*** Exercise materials
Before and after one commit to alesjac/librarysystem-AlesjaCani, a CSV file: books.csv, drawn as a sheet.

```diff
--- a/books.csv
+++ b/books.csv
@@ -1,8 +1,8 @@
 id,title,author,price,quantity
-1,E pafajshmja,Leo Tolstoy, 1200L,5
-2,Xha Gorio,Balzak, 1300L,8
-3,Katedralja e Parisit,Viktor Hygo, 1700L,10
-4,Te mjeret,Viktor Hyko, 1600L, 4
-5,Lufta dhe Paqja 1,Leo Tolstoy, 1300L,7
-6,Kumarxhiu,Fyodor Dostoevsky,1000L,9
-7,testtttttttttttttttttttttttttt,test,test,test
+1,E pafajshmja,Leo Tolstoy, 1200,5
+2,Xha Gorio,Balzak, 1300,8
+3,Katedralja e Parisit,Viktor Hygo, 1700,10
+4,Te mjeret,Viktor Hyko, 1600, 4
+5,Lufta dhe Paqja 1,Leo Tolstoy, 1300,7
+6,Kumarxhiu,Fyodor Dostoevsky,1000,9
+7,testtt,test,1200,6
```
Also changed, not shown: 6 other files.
******
Copy out every line of the data that includes "Viktor".

Result of the task:
-3,Katedralja e Parisit,Viktor Hygo, 1700L,10
-4,Te mjeret,Viktor Hyko, 1600L, 4
+3,Katedralja e Parisit,Viktor Hygo, 1700,10
+4,Te mjeret,Viktor Hyko, 1600, 4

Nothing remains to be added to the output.